One of SMI's old friends, Paul Merriman, recently wrote an interesting column for Marketwatch.com titled "How 1% can add \$1 million to retirement." Its focus is on simple steps an ordinary investor can take to boost their portfolio's return — and providing the motivational kick in the pants to make those changes by illustrating how dramatic a difference that extra 1% per year can make.

Unlike most newsletters, we don't do a lot of "return baiting" here at SMI. But it's possible that in our reluctance to play the "Wouldn't it be exciting to earn this kind of money!?" card, we leave some motivational juice on the sideline that would, in fact, inspire readers to make positive changes to their spending and investing plans. So "today and today only!" I'm going to make an exception and blatantly tout some "You could earn this!" numbers for you.

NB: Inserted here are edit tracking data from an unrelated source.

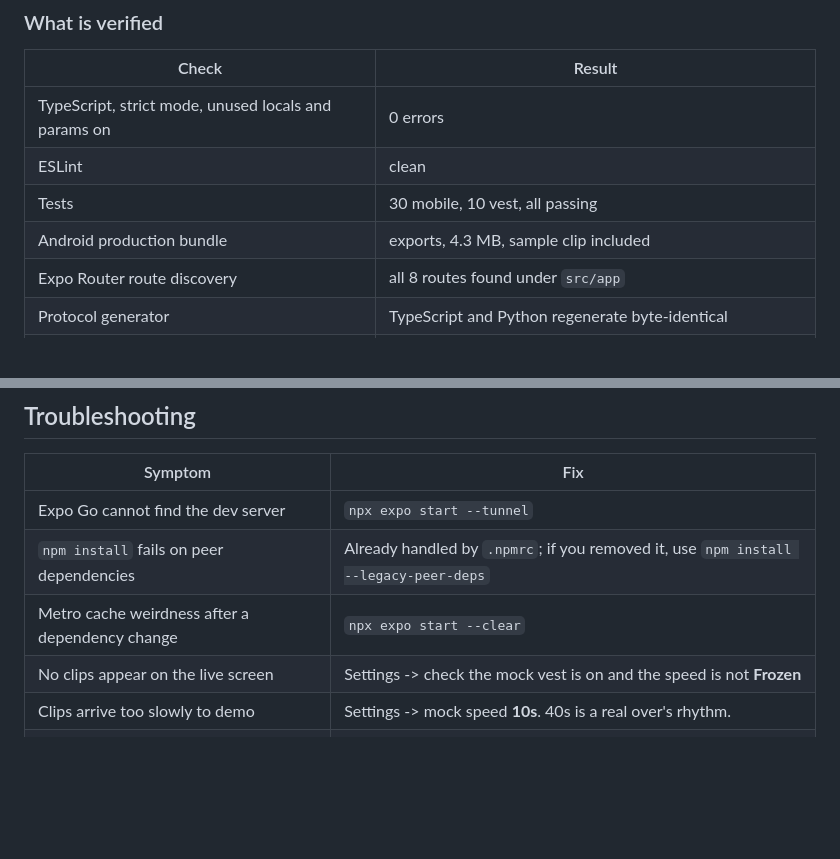
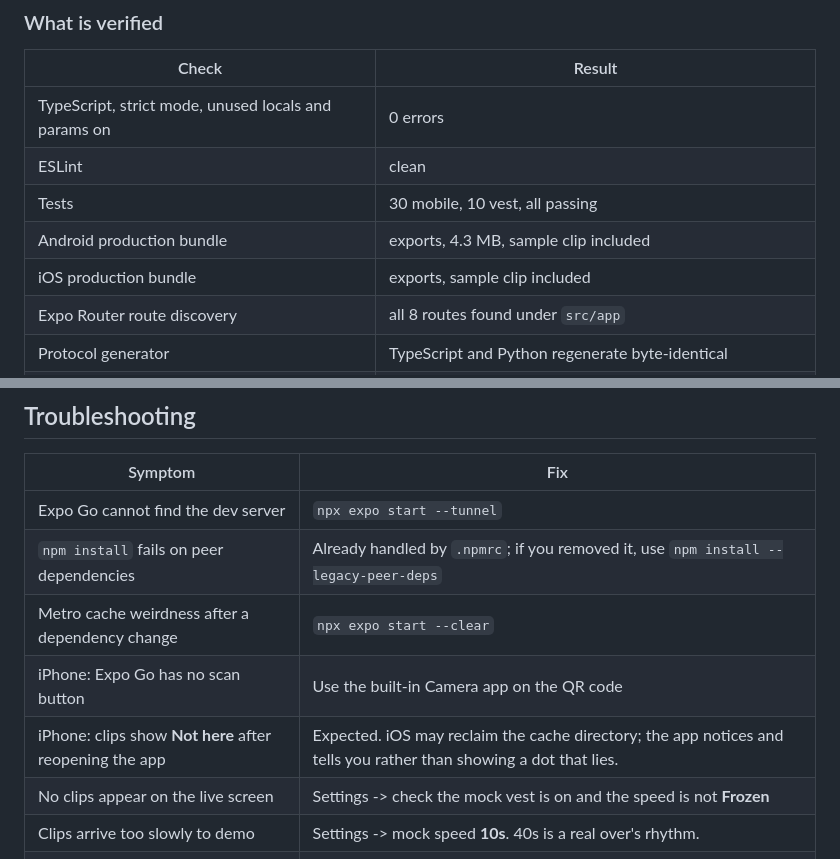
Before and after one commit to abhip1008/thirdeye, a Markdown page: README.md, 2 parts joined by grey strips. Drawn GitHub-style; blank space fills up the shorter version.

```diff
--- a/README.md
+++ b/README.md
@@ -111,6 +111,7 @@ yet, and none is needed to use the entire product.
 | ESLint | clean |
 | Tests | 30 mobile, 10 vest, all passing |
 | Android production bundle | exports, 4.3 MB, sample clip included |
+| iOS production bundle | exports, sample clip included |
 | Expo Router route discovery | all 8 routes found under `src/app` |
 | Protocol generator | TypeScript and Python regenerate byte-identical |
 | Golden fixture | parses on both sides; three malformed shapes rejected on both sides |
@@ -440,6 +476,8 @@ hardware is ordered. They are policy questions, not engineering ones.
 | Expo Go cannot find the dev server | `npx expo start --tunnel` |
 | `npm install` fails on peer dependencies | Already handled by `.npmrc`; if you removed it, use `npm install --legacy-peer-deps` |
 | Metro cache weirdness after a dependency change | `npx expo start --clear` |
+| iPhone: Expo Go has no scan button | Use the built-in Camera app on the QR code |
+| iPhone: clips show **Not here** after reopening the app | Expected. iOS may reclaim the cache directory; the app notices and tells you rather than showing a dot that lies. |
 | No clips appear on the live screen | Settings -> check the mock vest is on and the speed is not **Frozen** |
 | Clips arrive too slowly to demo | Settings -> mock speed **10s**. 40s is a real over's rhythm. |
 | `Cannot find module 'babel-preset-expo'` | `npm install` in `mobile/` - it is a direct devDependency |
```
Also changed, not shown: other parts of README.md (+41 -6 lines), docs/PRIVACY.md (+61 -12 lines).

(As a total aside, running these types of earnings scenarios on a financial calculator used to be one of my favorite pastimes back in college while enduring the drudgery of a particularly slow *cough-real estate-cough* class. That and dreaming of running a mutual fund someday. True story.)

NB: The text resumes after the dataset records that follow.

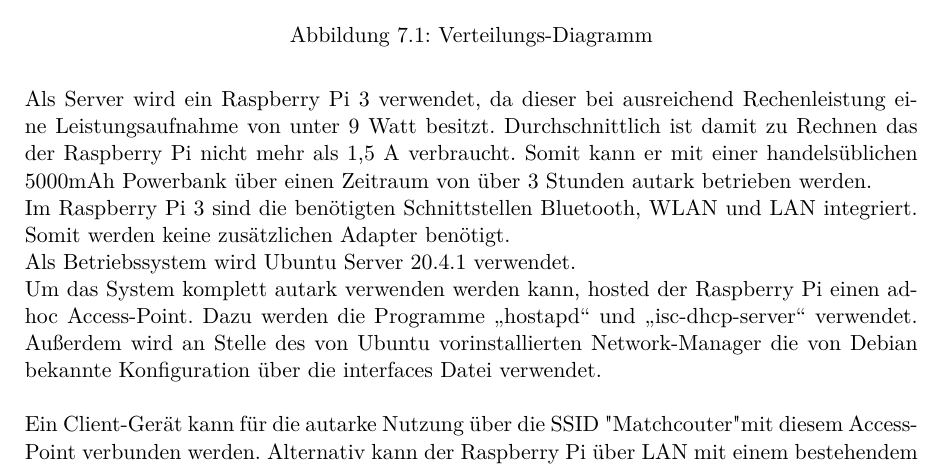
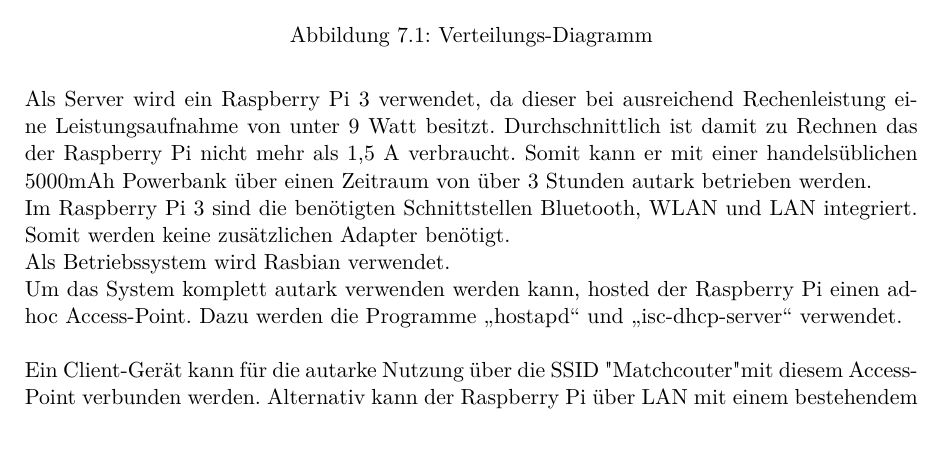
Before and after one commit to niggi1999/MatchPunktezaehler, a LaTeX document (Doku/arc42-template.tex, which reads Doku/verteilungssicht.tex): part of page 11 of 22, cut so that both start at the same text. Compiled offline with pdfLaTeX.

Commit message:
änderung in Verteilungssicht

```diff
--- a/Doku/verteilungssicht.tex
+++ b/Doku/verteilungssicht.tex
@@ -12,8 +12,8 @@ Das System besteht aus einem Server, einem oder mehreren Client-Geräten als Dis
 \\
 Als Server wird ein Raspberry Pi 3 verwendet, da dieser bei ausreichend Rechenleistung eine Leistungsaufnahme von unter 9 Watt besitzt. Durchschnittlich ist damit zu Rechnen das der Raspberry Pi nicht mehr als 1,5 A verbraucht. Somit kann er mit einer handelsüblichen 5000mAh Powerbank über einen Zeitraum von über 3 Stunden autark betrieben werden. \\
 Im Raspberry Pi 3 sind die benötigten Schnittstellen Bluetooth, WLAN und LAN integriert. Somit werden keine zusätzlichen Adapter benötigt.\\
-Als Betriebssystem wird Ubuntu Server 20.4.1 verwendet.\\
-Um das System komplett autark verwenden werden kann, hosted der Raspberry Pi einen ad-hoc Access-Point. Dazu werden die Programme \glqq hostapd\grqq{} und \glqq isc-dhcp-server\grqq{} verwendet. Außerdem wird an Stelle des von Ubuntu vorinstallierten Network-Manager die von Debian bekannte Konfiguration über die interfaces Datei verwendet.\\
+Als Betriebssystem wird Rasbian verwendet.\\
+Um das System komplett autark verwenden werden kann, hosted der Raspberry Pi einen ad-hoc Access-Point. Dazu werden die Programme \glqq hostapd\grqq{} und \glqq isc-dhcp-server\grqq{} verwendet. \\
 \\
 Ein Client-Gerät kann für die autarke Nutzung über die SSID "Matchcouter" mit diesem Access-Point verbunden werden. Alternativ kann der Raspberry Pi über LAN mit einem bestehendem Netzwerk verbunden werden, damit alle Geräte dieses Netzwerks als "Display" verwendet werden können. \\
 Auf den Client-Geräten muss im Webbrowser Port 3000 des Raspberry Pis aufgerufen werden um das Frontend zu erhalten. Das Frontend kommuniziert anschließend über den Port 5000 mit dem Flask-Server.\\
```
Also changed, not shown: Doku/laufzeitsicht.tex (line endings or trailing spaces).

Back to Merriman's column, here is how he introduces the "magic math of 1%":

If you invest \$5,000 a year for 40 years and earn 8% annually, you'll (in theory at least) wind up with a nest egg of about \$1.3 million. But if you earn 9% along the way, that nest egg grows to just under \$1.7 million. The difference, roughly \$400,000, is entirely the result of that extra 1% return.

Those returns are actually not far off from the returns of the market and Upgrading over the past decade. Through June 30, the Wilshire 5000 earned 8.28% annualized, while Upgrading earned 9.45%. If we substitute those returns into Paul's 40-year example, instead of the \$394,000 difference he saw between earning 8% vs. 9%, we get a difference of \$512,000. This just confirms the point of his article: Those small differences in return really do compound to big amounts over time!

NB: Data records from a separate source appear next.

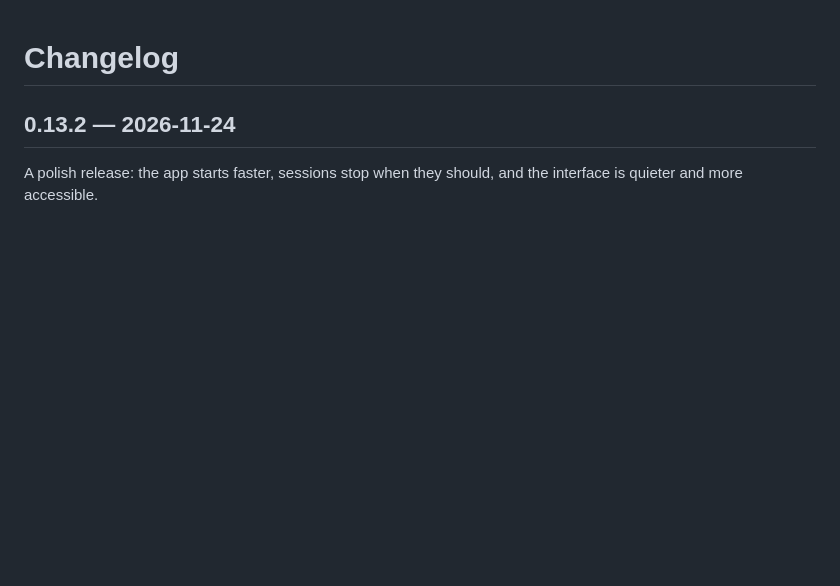
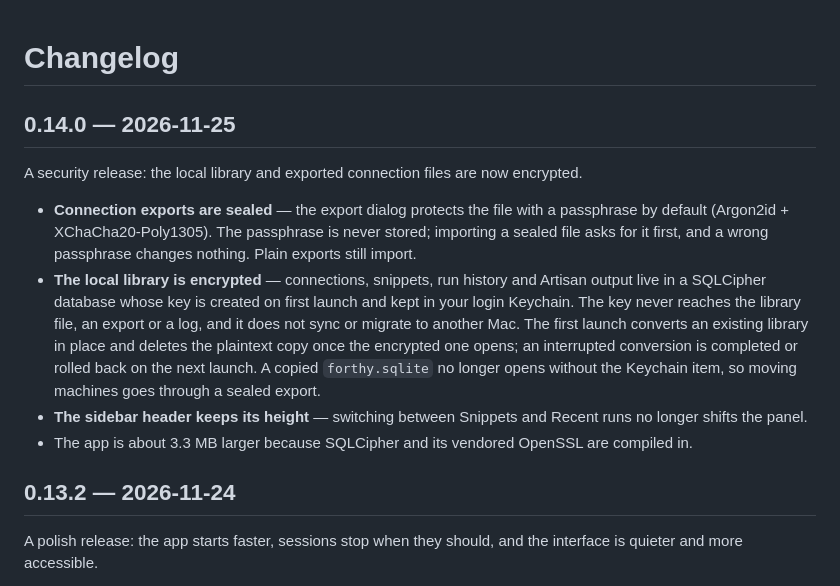
Before and after one commit to stealthpro/forthy-app, a Markdown page: CHANGELOG.md, the part around the change. Drawn GitHub-style; blank space fills up the shorter version.

Commit message:
docs: release 0.14.0

```diff
--- a/CHANGELOG.md
+++ b/CHANGELOG.md
@@ -1,4 +1,25 @@
 # Changelog
+
+## 0.14.0 — 2026-11-25
+
+A security release: the local library and exported connection files are now encrypted.
+
+- **Connection exports are sealed** — the export dialog protects the file with a
+  passphrase by default (Argon2id + XChaCha20-Poly1305). The passphrase is never
+  stored; importing a sealed file asks for it first, and a wrong passphrase changes
+  nothing. Plain exports still import.
+- **The local library is encrypted** — connections, snippets, run history and Artisan
+  output live in a SQLCipher database whose key is created on first launch and kept in
+  your login Keychain. The key never reaches the library file, an export or a log, and
+  it does not sync or migrate to another Mac. The first launch converts an existing
+  library in place and deletes the plaintext copy once the encrypted one opens; an
+  interrupted conversion is completed or rolled back on the next launch. A copied
+  `forthy.sqlite` no longer opens without the Keychain item, so moving machines goes
+  through a sealed export.
+- **The sidebar header keeps its height** — switching between Snippets and Recent runs
+  no longer shifts the panel.
+- The app is about 3.3 MB larger because SQLCipher and its vendored OpenSSL are
+  compiled in.
 
 ## 0.13.2 — 2026-11-24
 
```
Also changed, not shown: README.md (+9 -5 lines), docs/screenshots/snippets.jpg, docs/screenshots/workspace.jpg, 1 other file.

But this, as they say, is just the tip of the proverbial iceberg.

What if someone had used a 50/50 blend of Upgrading and DAA instead? (Full disclosure — the DAA numbers used prior to January 2013 are back-tested, not actual.) If we plug the average of Upgrading and DAA's annualized returns from the past 10 years into Merriman's 40-year example, the numbers look like this:

Got your attention yet? Let's add a 10% allocation to Sector Rotation, as we did in Higher Returns With Less Risk: The Best Combinations of SMI's Most Popular Strategies. Using SR's return over the past 10 years, that bumps our total portfolio's return up to 12.05% and the results look like this:

 Market 8.28% \$1,394,635 Upgrading 9.45% \$1,906,696 50% Upgrading/50% DAA 11.41% \$3,257,223 40% Upgrading/50% DAA/10% SR 12.05% \$3,889,093

I can already hear the skeptic's question: is it realistic to use the returns from just the past 10 years in a 40-year example like this? It's a fair question, to be sure, since none of us has any idea what returns will be for the market or any of these strategies in the future.

That said, longer time periods would only have benefited the annualized returns of each strategy. Pushing Upgrading out to 15 years from 10 years boosts its annualized return from 9.45% to 9.64%. Our cover article introducing DAA in January 2013 showed a 30-year annualized return for that strategy of 13.6% (which last year's 16.2% return would only have boosted). And Sector Rotation has earned a jaw-dropping 23%+ annualized return in our testing of it back to 1990, which is significantly better than the 15.81% (10-year return) I used in the illustration above.

In fact, if we go back to that Higher Returns With Less Risk article, we find that the actual annualized return from a 60/40 Upgrading + 50% DAA + 10% SR portfolio over the past 15 years was 12.9%. Anyone want to see what that return does to our 40-year example?

 15 Yr: 40% Upgrading/50% DAA/10% SR 12.9% \$4,928,741

These types of illustrations are fun, although they're probably more useful when the variable is the amount saved — which you control directly — rather than the rates of return, which you don't. We could really have some fun adjusting the saving number up from \$5,000 per year, given that I'll bet many of you are hitting much higher figures (especially if company retirement-plan matching is considered).

Still, hopefully this illustration drives home the value of putting in the extra effort of implementing and maintaining these strategies. These returns aren't one-off stock trades — they're mechanical, repeatable strategies that, with the exception of DAA, readers here have been following for years. Sure indexing is easier. But are you really so busy that you're willing to pass on a few extra million dollars of retirement income?